They offered to allow us to say the night, but I couldn’t stay there any longer. I couldn’t bear the thought of leaving my daughter, either, but I knew I was just prolonging the inevitable. As time went on, she was looking less and less like the flawless child that I brought into this world. I couldn’t keep watching her deteriorate in my arms. I knew she couldn’t feel any pain, but I was feeling it for her, and I had reached my breaking point. I wanted to die with her.

 

Around 11:30pm, we said our final goodbyes. As I stood over her and spent those last few minutes with her, blood was cascading down my legs and onto the floor. I didn’t care – my womb was crying. Everything about me was crying. Watching them wheel her away broke me. My life ended then and there. They wheeled me out of the hospital and I screamed the entire way.

 

Monday was the funeral, and we had to go through the whole thing again. Seeing her one last time (my legs gave out from under me at first sight), singing to her, touching her cold, lifeless face, telling her how much we loved her, and me, apologizing over and over again for not being able to protect her. It was a small, intimate ceremony – 9 people total. Immediate family only. We all took turns blessing her. And once again, we said our goodbyes.

 

Everyone gave my husband and I one last moment with her, just the three of us. And when we were done, he and I walked arm in arm down the aisle, as our family held the doors open for us as the end of the room. I flashed back to our wedding day as we walked down the aisle as husband and wife and the doors were held open for us. The memory was such a cruel juxtaposition to the current reality. Our wedding march was joyous. This was a nightmare, this was morbid, this was wrong. Everything about it was wrong. I can still see that tiny box draped in a white cloth that held her tiny body. I had to leave her there in that cold, empty room; all alone all over again. It’s a nightmare that just won’t end.

 

I say all that to say this: my womb, my heart, and my arms are empty. There are going to be so many of you who have babies who are going to cry every time you try to put him or her down. Or they’ll cry for no reason even if you’re holding them and you’ve fed them, burped them, changed them…everything. And inevitably you’re going to cry too, because you will feel so helpless and so frustrated and so clueless, and you’ll want to scream, “Why won’t you stop crying?!” You’re going to be exhausted and angry and fed up and all you’re going to want in this world is just a little time to yourself so you can sleep or shower or or eat whatever.
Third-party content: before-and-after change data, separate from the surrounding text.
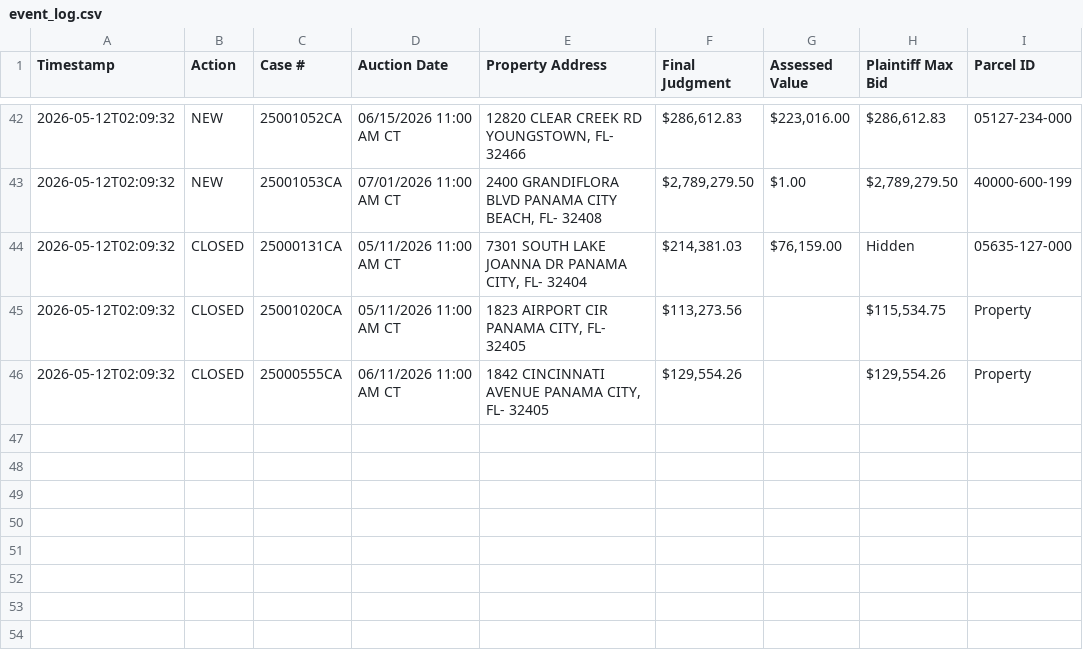
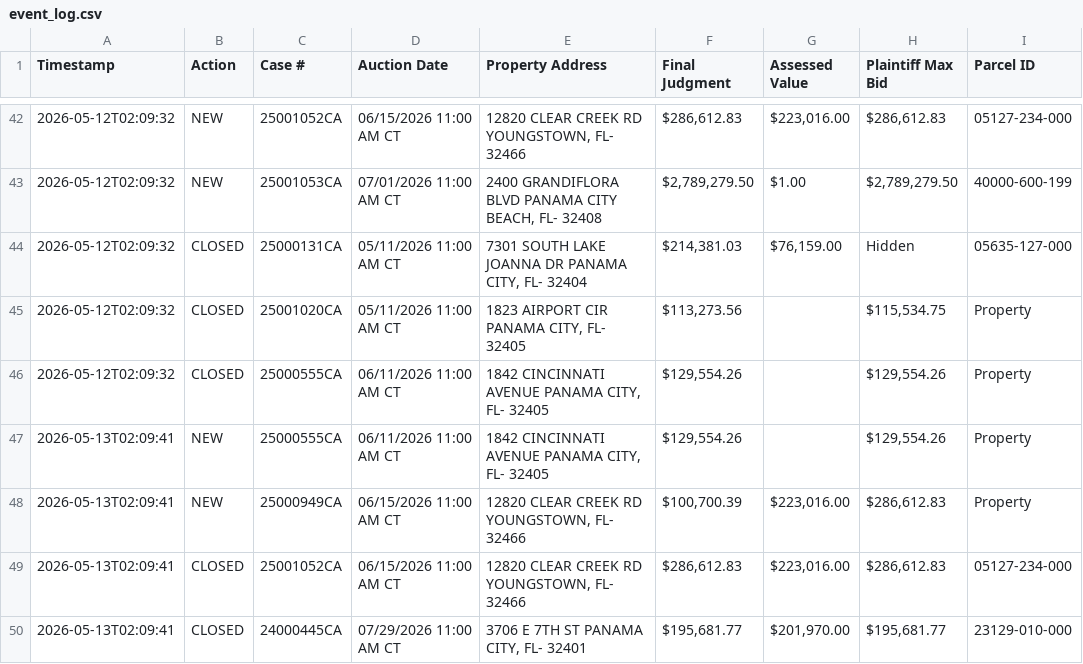
Before and after one commit to figlesias7/realforeclose-bay, a CSV file: data/event_log.csv, drawn as a sheet; only a part is shown, gaps mark what is left out.

```diff
--- a/data/event_log.csv
+++ b/data/event_log.csv
@@ -46 +46,5 @@ Timestamp,Action,Case #,Auction Date,Property Address,Final Judgment,Assessed Va
 2026-05-12T02:09:32,CLOSED,25000555CA,06/11/2026 11:00 AM CT,"1842 CINCINNATI AVENUE PANAMA CITY, FL- 32405","$129,554.26",,"$129,554.26",Property
+2026-05-13T02:09:41,NEW,25000555CA,06/11/2026 11:00 AM CT,"1842 CINCINNATI AVENUE PANAMA CITY, FL- 32405","$129,554.26",,"$129,554.26",Property
+2026-05-13T02:09:41,NEW,25000949CA,06/15/2026 11:00 AM CT,"12820 CLEAR CREEK RD YOUNGSTOWN, FL- 32466","$100,700.39","$223,016.00","$286,612.83",Property
+2026-05-13T02:09:41,CLOSED,25001052CA,06/15/2026 11:00 AM CT,"12820 CLEAR CREEK RD YOUNGSTOWN, FL- 32466","$286,612.83","$223,016.00","$286,612.83",05127-234-000
+2026-05-13T02:09:41,CLOSED,24000445CA,07/29/2026 11:00 AM CT,"3706 E 7TH ST PANAMA CITY, FL- 32401","$195,681.77","$201,970.00","$195,681.77",23129-010-000
```
Also changed, not shown: data/all_seen.csv, 3 other files.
I know, because I’ve been there with my son. But I will never be there with my daughter. And I would give anything to suffer as only a mother (or father) can in those dark moments of parenthood with her, my dear Eleanor.

 

But please just remember, while you’re awake at 3am because you have a baby in your arms keeping you up that late, I’m up at 3am because I don’t. And I would give anything in this world to have a baby spitting up on me, being colicky for all hours of the day and night, screaming, not letting me put her down, cracking my nipples from breastfeeding, keeping me up all night. Instead, I have a stitched nether region, painfully engorged breasts no baby will suckle from, a flabby stomach, an empty womb, and blood that will continue to pour out of me for who knows how many more weeks. As if her death and birth wasn’t traumatic enough, I still have to live with the physical effects all these many days later.

 

All I ask of you is when you have your dark moments with your baby – when you’re at your wits’ end and feel like you can’t go on anymore when you’re only getting an hour or two of sleep a night – instead of begging your child to go to sleep and being swallowed up in your frustration and exhaustion, find the tiniest bit of strength within you to keep going, and say a prayer of gratitude for your child, as difficult as it may be in that moment. And if you would, say a prayer for me and all the mothers whose children were taken from them too soon. Say a prayer for my sweet, sweet Eleanor who never got to know life outside my womb.

 

Please. Do it for Eleanor. And do it for her mommy who loves her and misses her beyond measure.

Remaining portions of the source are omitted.